Revision comparison data:
*** Begin section ***
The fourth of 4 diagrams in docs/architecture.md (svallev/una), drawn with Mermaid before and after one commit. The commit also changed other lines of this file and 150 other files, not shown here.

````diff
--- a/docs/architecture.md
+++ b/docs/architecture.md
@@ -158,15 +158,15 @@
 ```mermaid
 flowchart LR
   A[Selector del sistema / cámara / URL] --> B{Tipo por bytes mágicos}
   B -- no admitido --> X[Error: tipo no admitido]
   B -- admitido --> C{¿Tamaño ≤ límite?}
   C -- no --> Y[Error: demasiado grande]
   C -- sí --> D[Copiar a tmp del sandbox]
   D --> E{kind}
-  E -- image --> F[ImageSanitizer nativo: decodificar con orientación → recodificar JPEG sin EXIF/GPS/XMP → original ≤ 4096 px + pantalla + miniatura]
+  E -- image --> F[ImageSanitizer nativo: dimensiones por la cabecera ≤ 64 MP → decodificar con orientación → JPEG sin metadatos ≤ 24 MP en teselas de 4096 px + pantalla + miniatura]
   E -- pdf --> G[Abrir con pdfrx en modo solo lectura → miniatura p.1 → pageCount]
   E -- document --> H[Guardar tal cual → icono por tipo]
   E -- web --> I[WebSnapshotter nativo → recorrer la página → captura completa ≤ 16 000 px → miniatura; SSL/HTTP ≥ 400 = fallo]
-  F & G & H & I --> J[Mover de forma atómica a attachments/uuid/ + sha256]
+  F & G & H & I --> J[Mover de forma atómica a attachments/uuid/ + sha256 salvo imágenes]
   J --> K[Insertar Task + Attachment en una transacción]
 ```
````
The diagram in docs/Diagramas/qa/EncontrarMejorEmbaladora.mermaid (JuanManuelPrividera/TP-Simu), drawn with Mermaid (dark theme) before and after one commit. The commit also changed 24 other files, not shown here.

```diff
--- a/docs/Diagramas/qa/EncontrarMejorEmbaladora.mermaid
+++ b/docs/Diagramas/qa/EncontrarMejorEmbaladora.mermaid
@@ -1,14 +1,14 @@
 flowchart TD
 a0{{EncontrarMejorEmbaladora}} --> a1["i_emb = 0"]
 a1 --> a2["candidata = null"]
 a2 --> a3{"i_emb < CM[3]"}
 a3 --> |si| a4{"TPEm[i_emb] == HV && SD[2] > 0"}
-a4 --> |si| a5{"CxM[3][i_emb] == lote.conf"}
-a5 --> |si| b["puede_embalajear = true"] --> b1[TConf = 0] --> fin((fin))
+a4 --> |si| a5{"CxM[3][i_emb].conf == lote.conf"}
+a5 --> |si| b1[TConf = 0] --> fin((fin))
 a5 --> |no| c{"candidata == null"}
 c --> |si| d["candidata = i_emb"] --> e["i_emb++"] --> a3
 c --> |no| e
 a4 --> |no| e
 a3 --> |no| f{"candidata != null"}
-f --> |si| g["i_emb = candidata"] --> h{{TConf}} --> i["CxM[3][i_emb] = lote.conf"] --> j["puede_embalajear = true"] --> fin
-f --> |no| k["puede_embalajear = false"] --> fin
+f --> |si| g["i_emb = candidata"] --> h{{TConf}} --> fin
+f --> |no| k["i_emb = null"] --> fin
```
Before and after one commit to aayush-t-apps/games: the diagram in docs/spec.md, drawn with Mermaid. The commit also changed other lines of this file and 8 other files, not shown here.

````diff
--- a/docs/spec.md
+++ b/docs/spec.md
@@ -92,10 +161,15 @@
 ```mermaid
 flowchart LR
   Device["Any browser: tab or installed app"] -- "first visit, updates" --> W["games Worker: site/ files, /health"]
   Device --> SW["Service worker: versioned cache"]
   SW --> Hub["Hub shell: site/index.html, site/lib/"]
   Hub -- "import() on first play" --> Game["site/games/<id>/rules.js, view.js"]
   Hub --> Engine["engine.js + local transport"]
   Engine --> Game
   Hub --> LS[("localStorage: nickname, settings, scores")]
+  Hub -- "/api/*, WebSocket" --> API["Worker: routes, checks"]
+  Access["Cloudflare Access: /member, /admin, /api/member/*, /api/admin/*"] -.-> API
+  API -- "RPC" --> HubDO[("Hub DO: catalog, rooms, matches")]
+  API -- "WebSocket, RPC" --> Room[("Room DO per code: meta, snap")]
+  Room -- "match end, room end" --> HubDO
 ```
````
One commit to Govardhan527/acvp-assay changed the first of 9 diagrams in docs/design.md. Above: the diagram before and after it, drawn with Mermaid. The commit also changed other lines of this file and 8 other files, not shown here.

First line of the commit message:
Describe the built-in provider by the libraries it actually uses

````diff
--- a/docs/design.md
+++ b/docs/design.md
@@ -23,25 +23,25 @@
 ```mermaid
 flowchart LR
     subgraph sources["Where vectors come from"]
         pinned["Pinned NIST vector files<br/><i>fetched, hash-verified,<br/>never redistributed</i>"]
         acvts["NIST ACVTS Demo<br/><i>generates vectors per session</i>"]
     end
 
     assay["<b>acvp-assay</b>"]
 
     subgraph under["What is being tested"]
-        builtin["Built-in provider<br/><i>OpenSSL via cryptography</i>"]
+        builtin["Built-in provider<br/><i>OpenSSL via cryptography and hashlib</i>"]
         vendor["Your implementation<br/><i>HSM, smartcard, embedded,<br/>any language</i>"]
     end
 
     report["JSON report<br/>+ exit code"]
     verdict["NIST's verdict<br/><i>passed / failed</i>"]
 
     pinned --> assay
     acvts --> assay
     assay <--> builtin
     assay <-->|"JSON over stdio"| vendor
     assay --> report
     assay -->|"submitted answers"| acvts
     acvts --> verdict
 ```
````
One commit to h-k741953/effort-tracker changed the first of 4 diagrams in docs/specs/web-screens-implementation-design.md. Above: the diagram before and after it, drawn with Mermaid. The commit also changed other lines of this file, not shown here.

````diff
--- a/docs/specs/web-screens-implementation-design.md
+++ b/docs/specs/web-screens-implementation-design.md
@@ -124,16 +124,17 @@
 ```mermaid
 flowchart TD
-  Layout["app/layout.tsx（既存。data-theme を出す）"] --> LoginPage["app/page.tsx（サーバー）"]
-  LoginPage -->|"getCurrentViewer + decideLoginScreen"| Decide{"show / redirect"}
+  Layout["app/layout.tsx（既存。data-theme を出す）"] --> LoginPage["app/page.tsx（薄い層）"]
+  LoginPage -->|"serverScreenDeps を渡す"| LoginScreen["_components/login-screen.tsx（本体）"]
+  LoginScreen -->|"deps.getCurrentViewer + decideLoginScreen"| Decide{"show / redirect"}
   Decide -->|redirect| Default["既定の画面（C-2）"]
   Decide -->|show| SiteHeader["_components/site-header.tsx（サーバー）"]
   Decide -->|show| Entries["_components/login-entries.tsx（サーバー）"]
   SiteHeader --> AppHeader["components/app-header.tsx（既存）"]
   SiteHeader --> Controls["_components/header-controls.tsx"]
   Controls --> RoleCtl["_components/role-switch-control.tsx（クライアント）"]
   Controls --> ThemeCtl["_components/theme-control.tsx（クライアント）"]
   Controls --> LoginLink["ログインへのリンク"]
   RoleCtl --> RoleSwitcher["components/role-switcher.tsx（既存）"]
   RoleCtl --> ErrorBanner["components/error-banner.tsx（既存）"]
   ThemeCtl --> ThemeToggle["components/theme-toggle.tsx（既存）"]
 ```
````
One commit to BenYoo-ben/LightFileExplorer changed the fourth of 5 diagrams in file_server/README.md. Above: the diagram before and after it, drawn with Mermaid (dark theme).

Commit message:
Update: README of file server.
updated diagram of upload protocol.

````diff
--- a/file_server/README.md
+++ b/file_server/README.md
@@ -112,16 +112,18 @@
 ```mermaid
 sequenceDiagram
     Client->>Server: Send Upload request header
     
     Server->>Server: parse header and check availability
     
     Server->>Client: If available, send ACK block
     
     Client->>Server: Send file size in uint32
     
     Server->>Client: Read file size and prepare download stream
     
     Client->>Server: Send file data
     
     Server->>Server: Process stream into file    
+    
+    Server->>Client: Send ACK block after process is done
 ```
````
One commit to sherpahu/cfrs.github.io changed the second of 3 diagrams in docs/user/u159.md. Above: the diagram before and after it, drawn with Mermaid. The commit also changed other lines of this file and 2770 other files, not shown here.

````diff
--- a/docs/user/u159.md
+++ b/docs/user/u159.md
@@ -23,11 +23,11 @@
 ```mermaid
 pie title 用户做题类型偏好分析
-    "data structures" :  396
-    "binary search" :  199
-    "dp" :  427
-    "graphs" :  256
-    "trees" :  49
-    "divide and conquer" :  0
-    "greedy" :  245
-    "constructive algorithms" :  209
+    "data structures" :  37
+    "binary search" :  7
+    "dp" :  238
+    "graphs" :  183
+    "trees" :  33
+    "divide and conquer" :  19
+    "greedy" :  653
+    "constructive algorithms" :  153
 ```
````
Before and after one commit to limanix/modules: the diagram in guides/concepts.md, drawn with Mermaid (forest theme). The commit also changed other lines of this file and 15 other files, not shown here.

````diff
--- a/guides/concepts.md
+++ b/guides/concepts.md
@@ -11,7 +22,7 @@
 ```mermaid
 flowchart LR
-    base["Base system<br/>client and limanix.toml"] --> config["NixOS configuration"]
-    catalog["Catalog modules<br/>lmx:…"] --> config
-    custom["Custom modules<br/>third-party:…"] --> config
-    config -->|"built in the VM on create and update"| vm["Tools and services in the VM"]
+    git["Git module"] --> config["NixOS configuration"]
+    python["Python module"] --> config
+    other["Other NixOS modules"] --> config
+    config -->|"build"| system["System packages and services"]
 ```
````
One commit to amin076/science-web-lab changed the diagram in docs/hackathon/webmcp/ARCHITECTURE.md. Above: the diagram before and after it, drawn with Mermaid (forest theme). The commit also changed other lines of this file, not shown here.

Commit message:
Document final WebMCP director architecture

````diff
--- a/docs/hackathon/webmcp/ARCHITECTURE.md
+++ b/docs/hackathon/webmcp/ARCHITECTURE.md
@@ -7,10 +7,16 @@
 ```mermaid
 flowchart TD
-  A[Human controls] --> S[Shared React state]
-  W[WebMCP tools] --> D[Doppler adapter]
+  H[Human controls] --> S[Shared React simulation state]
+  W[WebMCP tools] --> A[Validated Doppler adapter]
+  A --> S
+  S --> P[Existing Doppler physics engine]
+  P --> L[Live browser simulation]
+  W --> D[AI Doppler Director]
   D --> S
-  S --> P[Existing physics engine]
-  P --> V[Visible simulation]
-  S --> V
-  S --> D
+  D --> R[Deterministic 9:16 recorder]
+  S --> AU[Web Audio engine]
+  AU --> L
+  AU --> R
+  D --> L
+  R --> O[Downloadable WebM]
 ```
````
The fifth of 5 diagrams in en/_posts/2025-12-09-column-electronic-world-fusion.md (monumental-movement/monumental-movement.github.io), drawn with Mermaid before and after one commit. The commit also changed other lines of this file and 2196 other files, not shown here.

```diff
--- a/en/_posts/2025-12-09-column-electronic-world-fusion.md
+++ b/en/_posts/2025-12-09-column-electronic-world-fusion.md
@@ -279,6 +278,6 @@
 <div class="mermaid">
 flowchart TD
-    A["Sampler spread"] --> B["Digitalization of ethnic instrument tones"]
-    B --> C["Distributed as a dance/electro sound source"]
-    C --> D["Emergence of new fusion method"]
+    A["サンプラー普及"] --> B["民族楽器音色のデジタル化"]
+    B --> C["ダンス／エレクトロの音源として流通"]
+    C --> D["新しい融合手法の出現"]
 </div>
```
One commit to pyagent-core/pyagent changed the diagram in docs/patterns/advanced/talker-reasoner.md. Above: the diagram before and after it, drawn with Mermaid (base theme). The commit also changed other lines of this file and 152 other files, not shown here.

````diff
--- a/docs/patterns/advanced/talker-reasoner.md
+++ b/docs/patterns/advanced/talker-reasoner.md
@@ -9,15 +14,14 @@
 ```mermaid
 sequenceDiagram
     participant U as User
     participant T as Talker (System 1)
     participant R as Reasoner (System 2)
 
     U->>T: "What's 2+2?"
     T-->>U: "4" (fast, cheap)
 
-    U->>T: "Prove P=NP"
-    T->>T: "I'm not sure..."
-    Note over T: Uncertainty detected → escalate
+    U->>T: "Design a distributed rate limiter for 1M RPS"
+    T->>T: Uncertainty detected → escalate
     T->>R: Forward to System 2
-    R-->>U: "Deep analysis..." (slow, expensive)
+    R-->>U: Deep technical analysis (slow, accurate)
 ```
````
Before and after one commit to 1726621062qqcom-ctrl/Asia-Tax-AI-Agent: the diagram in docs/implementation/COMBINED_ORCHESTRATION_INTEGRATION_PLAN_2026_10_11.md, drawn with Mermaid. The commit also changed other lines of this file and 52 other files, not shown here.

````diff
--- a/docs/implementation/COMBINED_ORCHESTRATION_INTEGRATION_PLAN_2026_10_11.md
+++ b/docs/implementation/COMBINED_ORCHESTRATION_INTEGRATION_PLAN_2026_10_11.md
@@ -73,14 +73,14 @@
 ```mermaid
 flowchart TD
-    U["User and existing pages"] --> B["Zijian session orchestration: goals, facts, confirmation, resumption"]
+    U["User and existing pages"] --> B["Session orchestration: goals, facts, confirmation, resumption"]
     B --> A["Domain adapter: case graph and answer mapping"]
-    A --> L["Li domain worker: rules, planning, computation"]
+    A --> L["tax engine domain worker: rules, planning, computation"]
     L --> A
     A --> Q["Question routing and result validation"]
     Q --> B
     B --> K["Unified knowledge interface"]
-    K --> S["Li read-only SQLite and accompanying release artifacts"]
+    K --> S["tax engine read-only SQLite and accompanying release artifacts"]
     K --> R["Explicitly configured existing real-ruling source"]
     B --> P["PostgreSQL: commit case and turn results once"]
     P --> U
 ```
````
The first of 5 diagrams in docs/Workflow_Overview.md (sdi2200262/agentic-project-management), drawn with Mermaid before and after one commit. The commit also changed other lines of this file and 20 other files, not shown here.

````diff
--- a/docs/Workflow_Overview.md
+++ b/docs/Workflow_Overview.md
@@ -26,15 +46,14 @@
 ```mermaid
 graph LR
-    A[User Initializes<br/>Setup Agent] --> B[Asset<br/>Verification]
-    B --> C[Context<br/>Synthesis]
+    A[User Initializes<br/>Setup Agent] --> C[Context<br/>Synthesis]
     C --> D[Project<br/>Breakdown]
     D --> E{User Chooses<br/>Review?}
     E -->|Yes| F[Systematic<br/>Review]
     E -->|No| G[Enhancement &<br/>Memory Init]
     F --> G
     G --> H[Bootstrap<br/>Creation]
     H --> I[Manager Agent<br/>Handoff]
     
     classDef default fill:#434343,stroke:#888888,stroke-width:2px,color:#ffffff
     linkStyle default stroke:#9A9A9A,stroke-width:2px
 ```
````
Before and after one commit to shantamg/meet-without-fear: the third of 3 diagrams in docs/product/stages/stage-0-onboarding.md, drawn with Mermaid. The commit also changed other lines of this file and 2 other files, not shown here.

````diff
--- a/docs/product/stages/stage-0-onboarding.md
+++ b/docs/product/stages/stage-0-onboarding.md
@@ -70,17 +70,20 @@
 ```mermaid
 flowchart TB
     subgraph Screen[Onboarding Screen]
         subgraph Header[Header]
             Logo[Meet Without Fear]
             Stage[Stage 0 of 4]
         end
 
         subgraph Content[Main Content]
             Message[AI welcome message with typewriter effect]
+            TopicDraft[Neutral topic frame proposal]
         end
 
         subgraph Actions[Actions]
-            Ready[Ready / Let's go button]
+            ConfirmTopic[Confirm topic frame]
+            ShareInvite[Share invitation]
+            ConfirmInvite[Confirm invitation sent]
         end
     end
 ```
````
*** End section ***
Task directions: Find the word "null" in the records and pull out each line that has it.

Exercise answer:
 a1 --> a2["candidata = null"]
 a5 --> |no| c{"candidata == null"}
 a3 --> |no| f{"candidata != null"}
+f --> |no| k["i_emb = null"] --> fin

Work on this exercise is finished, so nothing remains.